Your limp little body looked like you were resting peacefully. Bob and I petted you more, as Anne gave us space to be with you for a bit and prepare ourselves for your physical form to be gone from us forever. I kissed you on your head and muzzle and said I love you and good-bye. As did Bob. We were both crying. When we were ready, Anne brought a special blanket in and gently wrapped your body, with your head showing. She then carried you close against her body, out to her car.
Bob and I stood behind the closed door, holding each other, and cried and cried. Then I watched through the blinds as Anne backed out and drove away. After, we both drifted around the house. I walked aimlessly around crying, noticing everything of yours, not knowing what to do with myself. I didn’t want to move your stuff. I just cried. But I took the blanket off the sofa. You had piddled every so little what was left in your bladder as you passed. Anne told us you would. I went to get your halter and removed your license, and then set out to find a way to put it on my bracelet; but I couldn’t find anything, so I put it in my jewelry drawer for later.
Then, I realized I did need to clean up and put away your things. I knew that it would be too much to have them out, as though you were coming back to them, to us. The emptiness was already setting in, the pain of loosing you crushing my chest. I walked around the house gathering your things and tidying up, crying. And every now and then, Bob and I hugged, and went back to more tidying the myriad of material things that evidenced our everyday lives together with you.
So many thoughts and feelings went through as I started to grieve, including dreading ever walking anywhere where we walked with you. But after we had tidied up I knew we needed to walk the Rathtrevor trail that evening. And so we did. Without you.
I didn’t get the harness and leash out of the front cupboard, nor peeling off a couple of doggie bags. I didn’t hook you up and help you jump in the car, up to your perch. You didn’t jump out of the car when we got there and put on the brakes with the very first super important sniffing opportunity. We didn’t stop every two feet for you to sniff another great pee-mail. You didn’t bound along the trail, zigzagging and putting on the brakes and back-tracking when your sniffer alerted you to something you missed.
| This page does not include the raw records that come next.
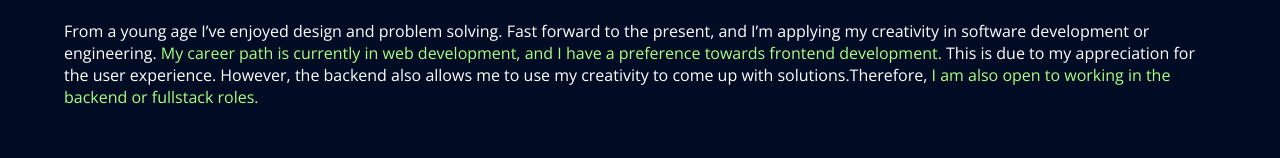
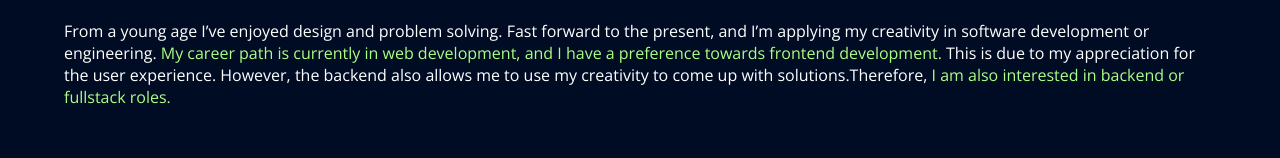
Before and after one commit to christopher-alba/personal-portfolio-v2, a React (Vite) app: page / in a window 1280 px wide. Shown: the part 497-655 px from the top of the page. Built offline with nearby package versions, Linux system fonts and the light colour scheme.

Commit message:
change theme colors

```diff
--- a/src/sections/About/About.tsx
+++ b/src/sections/About/About.tsx
@@ -33,7 +33,7 @@ const About: FC = () => {
           backend also allows me to use my creativity to come up with
           solutions.Therefore,{" "}
           <Emphasise>
-            I am also open to working in the backend or fullstack roles.
+            I am also interested in backend or fullstack roles.
           </Emphasise>
         </Text>
       </Container>
--- a/src/sections/Landing/Landing.tsx
+++ b/src/sections/Landing/Landing.tsx
@@ -51,6 +51,7 @@ const Landing: FC = () => {
           <ButtonsWrapper>
             <Link
               to="./cv.pdf"
+              download
               target="_blank"
               rel="noreferrer"
               style={{ marginRight: "10px" }}
--- a/src/themes/schema.json
+++ b/src/themes/schema.json
@@ -5,12 +5,12 @@
             "primaryMain": "white",
             "primarySub": "#f5f5f5",
             "primaryHover": "",
-            "secondaryMain": "black",
+            "secondaryMain": "darkblue",
             "secondarySub": "#454545",
             "secondaryHover": "#2e2e2e",
-            "tertiaryMain": "blue",
+            "tertiaryMain": "orange",
             "tertiarySub": "",
-            "tertiaryHover": "#2167ff",
+            "tertiaryHover": "brown",
             "tertiaryOverlay": ""
         }
     },
```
We didn’t pick you up to protect the small unleashed dog coming down the path ahead, or for the big tough looking one that you would have surely barked profanities at to make sure he knew you could take him on if given the chance.
We didn’t do any of those things that we have done together for years. Instead Bob and I just walked along alone, hand-in hand, noticing the differences and the beauty of our surroundings, grateful that we forced ourselves to walk your favourite trail.
Last night, I cried to be without you going to bed. Bob and I snuggled alone, no little body pressed up against my legs, taking up half the king-sized bed. When I woke, my heart sunk because you weren’t there for our morning snuggles. Instead, I caught myself kissing Bob all over his face and head, like I did each morning to you. Maybe this means more puppy love for my dear husband!
This morning, Bob and I went for a walk along the community beach, another of your favourite walks, deciding that we like the morning and evening walks inspired by you and Raven, with whom you are now frolicking in heaven. I cried here and there; and I know I will more. I know the pain will stay for as long as it needs to. I can take it. You were strong. I can be too.
Thank you, my dearest puppy, for sharing your life with me. You are one amazing dog (but then you’ve been saying that for years!).